Unfortunately for some, exercise is something which proves a challenge to stick with. If exercise feels like a chore, or something unenjoyable, the likelihood is it will drop off the minute things feel more difficult; whether that’s getting busy at work, feeling preoccupied with stressful life events, sleepless nights or a dip in mood. This means we often don’t get the ‘exercise effect’ when we need it the most. So how can we make sure we are harnessing the far-ranging benefits of exercise as much as possible, even when the going gets tough? Here are some things to consider:

  • Exercise can be hugely varied and doesn’t need to involve pushing yourself through some torturous gym routine. Find something which works for you; which feels good and you find enjoyable. Could that be team sports, running clubs, Zumba classes or Crossfit? Or could it be walking, yoga, martial arts or climbing? The options are endless but don’t need to involve a significant commitment or investment.
  • Set yourself realistic goals: whether this is the number of times you intend to do some exercise per week, a particular exercise target or even just the agreement with yourself that you will do some form of movement each day, even if it’s just a walk at lunch time.
  • The point of realistic goals is not just to support consistency and motivation, but to avoid setting yourself up to fail. When we’re not at our best, we can be particularly skilled at beating ourselves up, giving ourselves another reason to feel bad, thereby countering the exercise effect entirely. To avoid this, set yourself goals which are manageable even on a bad day. Anything extra can be an added bonus.
  • Be compassionate to yourself. Sometimes life doesn’t work the way you plan it. If you have to scale exercise back to avoid stressing yourself out even more, then do just that and be kind to yourself about it. Remember, any movement will give you the positive boost; you don’t need to push yourself to the limit to achieve this.
  • If you are not someone who exercises regularly, a key tip would be to start small. Start gently and slowly; sit back and enjoy seeing small improvements. This will allow for the best endorphin boost.
  • Exercise goals should be for you. Try to avoid too much comparison with others until you are feeling resilient and up for the highs and lows that competitiveness brings.
  • For me, exercise works best as part of a routine. This can help avoid spending energy questioning whether to go to the gym or not. It also means I can schedule workouts for when my energy and motivation levels are at their highest.  
  • Exercise can be most beneficial when it’s sociable. When your motivation is dipping, having friends who will be there to make it more fun and cheer you on can be invaluable!
  • If you’re struggling to get going, remind yourself how you will feel afterwards – will you feel better for having done something, for proactively trying to give yourself that energy boost?

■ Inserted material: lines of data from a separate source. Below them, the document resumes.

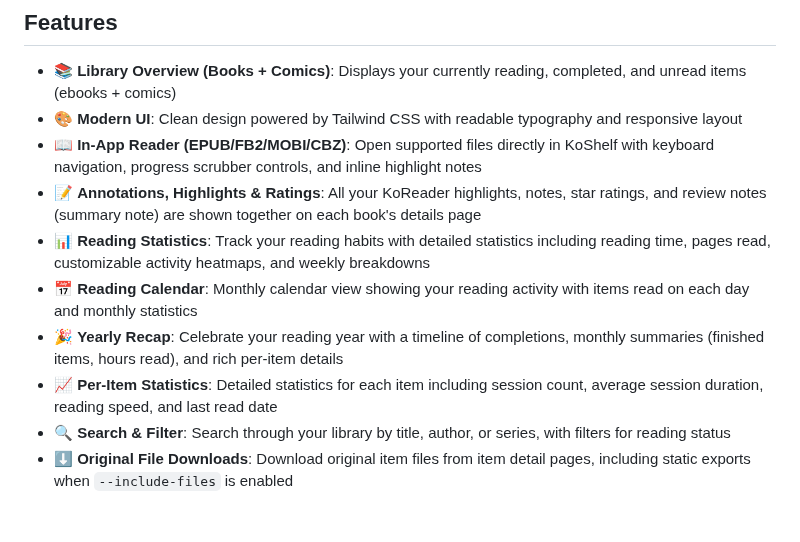
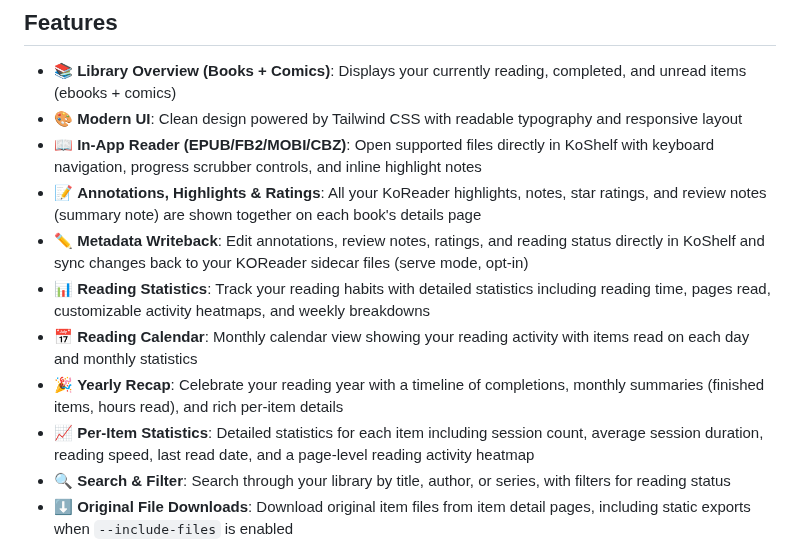
Before and after one commit to paviro/KoShelf, a Markdown page: README.md, the part around the change. GitHub-like rendering; blank space fills up the shorter version.

Commit message:
chore: Updated API docs and README

```diff
--- a/README.md
+++ b/README.md
@@ -26,10 +26,11 @@
 - 🎨 **Modern UI**: Clean design powered by Tailwind CSS with readable typography and responsive layout
 - 📖 **In-App Reader (EPUB/FB2/MOBI/CBZ)**: Open supported files directly in KoShelf with keyboard navigation, progress scrubber controls, and inline highlight notes
 - 📝 **Annotations, Highlights & Ratings**: All your KoReader highlights, notes, star ratings, and review notes (summary note) are shown together on each book's details page
+- ✏️ **Metadata Writeback**: Edit annotations, review notes, ratings, and reading status directly in KoShelf and sync changes back to your KOReader sidecar files (serve mode, opt-in)
 - 📊 **Reading Statistics**: Track your reading habits with detailed statistics including reading time, pages read, customizable activity heatmaps, and weekly breakdowns
 - 📅 **Reading Calendar**: Monthly calendar view showing your reading activity with items read on each day and monthly statistics
 - 🎉 **Yearly Recap**: Celebrate your reading year with a timeline of completions, monthly summaries (finished items, hours read), and rich per-item details
-- 📈 **Per-Item Statistics**: Detailed statistics for each item including session count, average session duration, reading speed, and last read date
+- 📈 **Per-Item Statistics**: Detailed statistics for each item including session count, average session duration, reading speed, last read date, and a page-level reading activity heatmap
 - 🔍 **Search & Filter**: Search through your library by title, author, or series, with filters for reading status
 - ⬇️ **Original File Downloads**: Download original item files from item detail pages, including static exports when `--include-files` is enabled
 - 🔐 **Optional Authentication**: Password-protect server mode with session-based auth, login rate limiting, password rotation, and session management
```
Also changed, not shown: docs/API.md (+28 -2 lines), docs/configuration.md (+5 -0 lines).
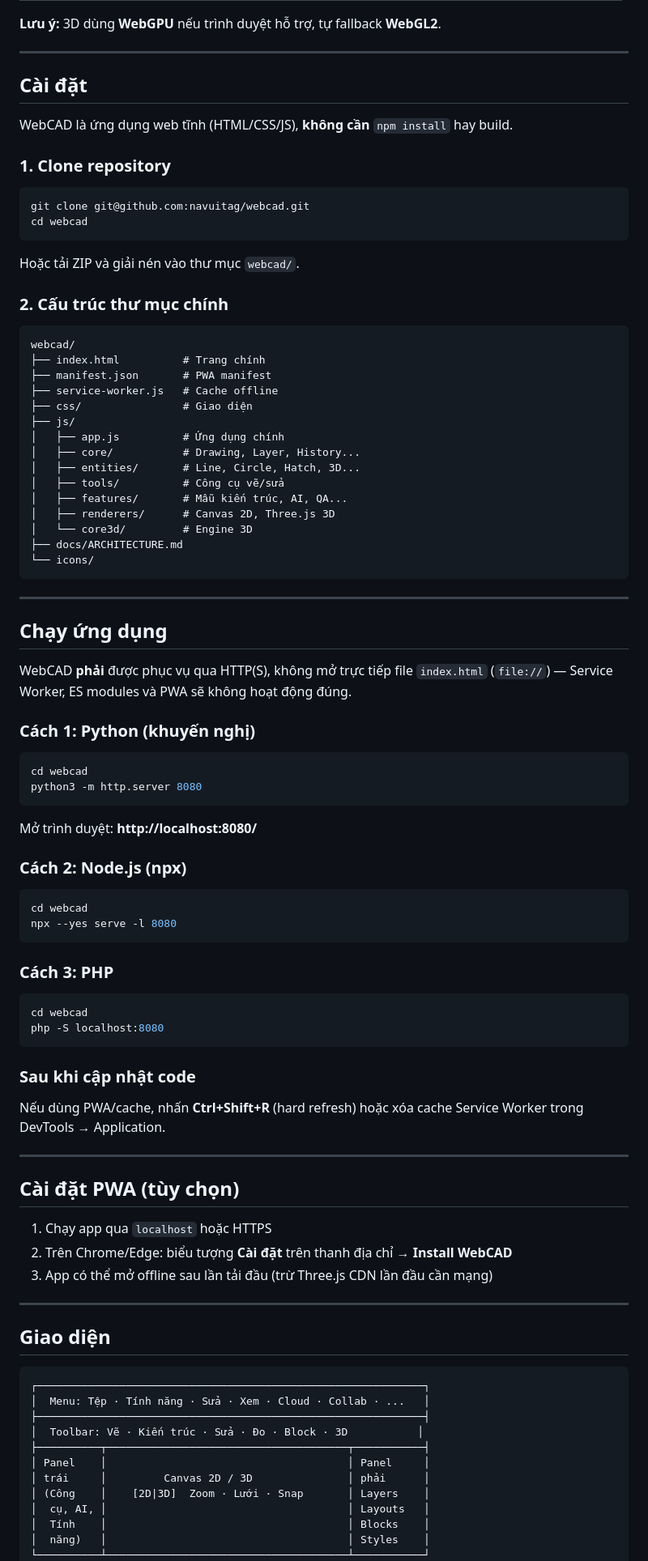
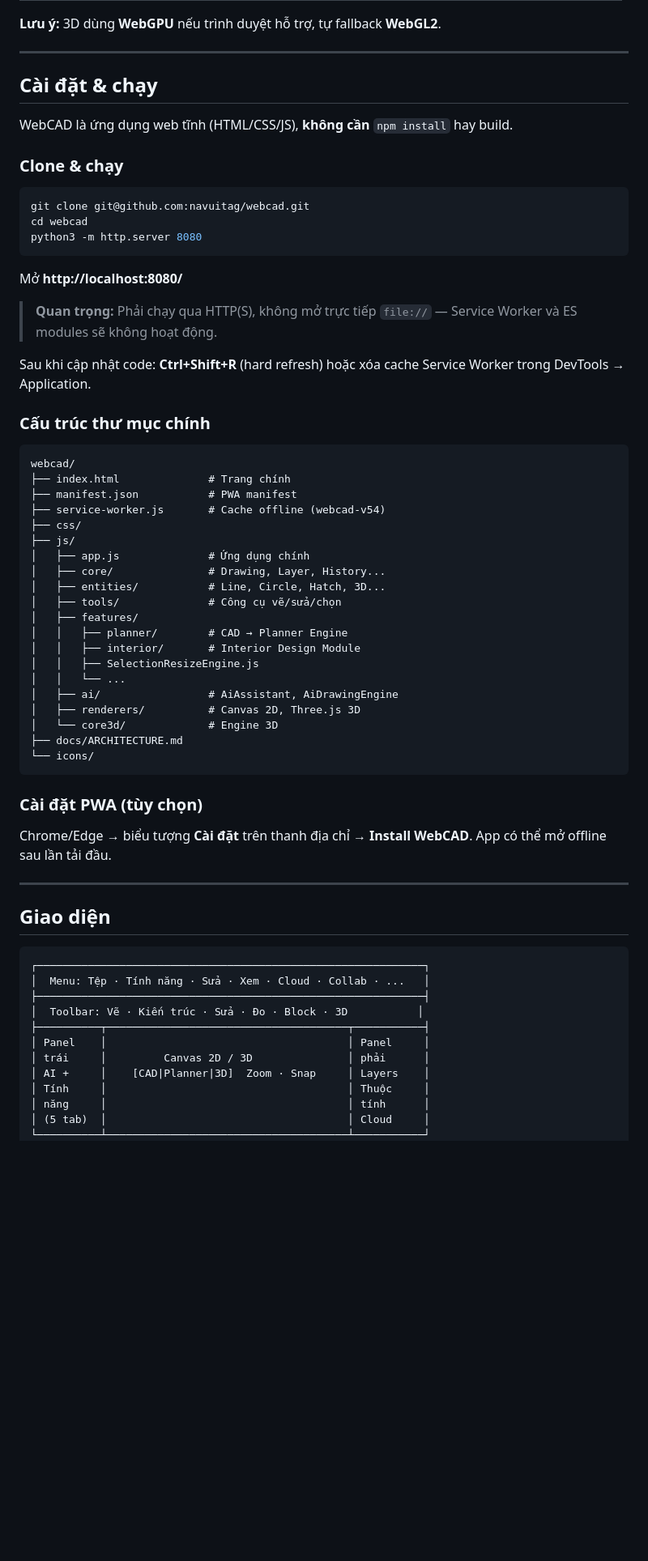
Before and after one commit to navuitag/webcad, a Markdown page: README.md, the part around one of its changes. Shown at 81% size. Rendered like a GitHub page; blank space fills up the shorter version.

````diff
--- a/README.md
+++ b/README.md
@@ -37,79 +35,52 @@
 
 ---
 
-## Cài đặt
+## Cài đặt & chạy
 
 WebCAD là ứng dụng web tĩnh (HTML/CSS/JS), **không cần** `npm install` hay build.
 
-### 1. Clone repository
+### Clone & chạy
 
 ```bash
 git clone git@github.com:navuitag/webcad.git
 cd webcad
+python3 -m http.server 8080
 ```
 
-Hoặc tải ZIP và giải nén vào thư mục `webcad/`.
+Mở **http://localhost:8080/**
 
-### 2. Cấu trúc thư mục chính
+> **Quan trọng:** Phải chạy qua HTTP(S), không mở trực tiếp `file://` — Service Worker và ES modules sẽ không hoạt động.
+
+Sau khi cập nhật code: **Ctrl+Shift+R** (hard refresh) hoặc xóa cache Service Worker trong DevTools → Application.
+
+### Cấu trúc thư mục chính
 
 ```
 webcad/
-├── index.html          # Trang chính
-├── manifest.json       # PWA manifest
-├── service-worker.js   # Cache offline
-├── css/                # Giao diện
+├── index.html              # Trang chính
+├── manifest.json           # PWA manifest
+├── service-worker.js       # Cache offline (webcad-v54)
+├── css/
 ├── js/
-│   ├── app.js          # Ứng dụng chính
-│   ├── core/           # Drawing, Layer, History...
-│   ├── entities/       # Line, Circle, Hatch, 3D...
-│   ├── tools/          # Công cụ vẽ/sửa
-│   ├── features/       # Mẫu kiến trúc, AI, QA...
-│   ├── renderers/      # Canvas 2D, Three.js 3D
-│   └── core3d/         # Engine 3D
+│   ├── app.js              # Ứng dụng chính
+│   ├── core/               # Drawing, Layer, History...
+│   ├── entities/           # Line, Circle, Hatch, 3D...
+│   ├── tools/              # Công cụ vẽ/sửa/chọn
+│   ├── features/
+│   │   ├── planner/        # CAD → Planner Engine
+│   │   ├── interior/       # Interior Design Module
+│   │   ├── SelectionResizeEngine.js
+│   │   └── ...
+│   ├── ai/                 # AiAssistant, AiDrawingEngine
+│   ├── renderers/          # Canvas 2D, Three.js 3D
+│   └── core3d/             # Engine 3D
 ├── docs/ARCHITECTURE.md
 └── icons/
 ```
 
----
+### Cài đặt PWA (tùy chọn)
 
-## Chạy ứng dụng
-
-WebCAD **phải** được phục vụ qua HTTP(S), không mở trực tiếp file `index.html` (`file://`) — Service Worker, ES modules và PWA sẽ không hoạt động đúng.
-
-### Cách 1: Python (khuyến nghị)
-
-```bash
-cd webcad
-python3 -m http.server 8080
-```
-
-Mở trình duyệt: **http://localhost:8080/**
-
-### Cách 2: Node.js (npx)
-
-```bash
-cd webcad
-npx --yes serve -l 8080
-```
-
-### Cách 3: PHP
-
-```bash
-cd webcad
-php -S localhost:8080
-```
-
-### Sau khi cập nhật code
-
-Nếu dùng PWA/cache, nhấn **Ctrl+Shift+R** (hard refresh) hoặc xóa cache Service Worker trong DevTools → Application.
-
----
-
-## Cài đặt PWA (tùy chọn)
-
-1. Chạy app qua `localhost` hoặc HTTPS
-2. Trên Chrome/Edge: biểu tượng **Cài đặt** trên thanh địa chỉ → **Install WebCAD**
-3. App có thể mở offline sau lần tải đầu (trừ Three.js CDN lần đầu cần mạng)
+Chrome/Edge → biểu tượng **Cài đặt** trên thanh địa chỉ → **Install WebCAD**. App có thể mở offline sau lần tải đầu.
 
 ---
 
@@ -123,8 +94,8 @@ Nếu dùng PWA/cache, nhấn **Ctrl+Shift+R** (hard refresh) hoặc xóa cache
 ├──────────┬──────────────────────────────────────┬───────────┤
 │ Panel    │                                      │ Panel     │
 │ trái     │         Canvas 2D / 3D               │ phải      │
-│ (Công    │    [2D|3D]  Zoom · Lưới · Snap       │ Layers    │
-│  cụ, AI, │                                      │ Layouts   │
-│  Tính    │                                      │ Blocks    │
-│  năng)   │                                      │ Styles    │
+│ AI +     │    [CAD|Planner|3D]  Zoom · Snap     │ Layers    │
+│ Tính     │                                      │ Thuộc     │
+│ năng     │                                      │ tính      │
+│ (5 tab)  │                                      │ Cloud     │
 └──────────┴──────────────────────────────────────┴───────────┘
````
Also changed, not shown: other parts of README.md (+130 -167 lines).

Of course, there are also some risks to using exercise to manage our moods or difficult experiences. There is a balance to be sought to stop exercise becoming a source of avoidance or preoccupation. If you are someone who can be prone to becoming obsessive about targets or goals, be careful you don’t fall into the trap of over-exercising and injuring yourself. Make sure you have other ways of expressing and managing emotions in your life. If you are prone to setting yourself unrealistic goals or holding yourself to unrealistic standards, be aware that exercise could provide you with the perfect thing to beat yourself up about! Try lowering your expectations of yourself, focus on recognising small achievements and practice being a little kinder to yourself.

It is also worth noting that while exercise has been demonstrated to be highly supportive of emotional well-being, it is not an all-round cure for mental health problems. If you are struggling, you might find a combination of factors helpful in recovery; exercise being just one.

If you would like to talk further about any struggles with emotional well-being or managing your mood, please do get in touch for a free discussion.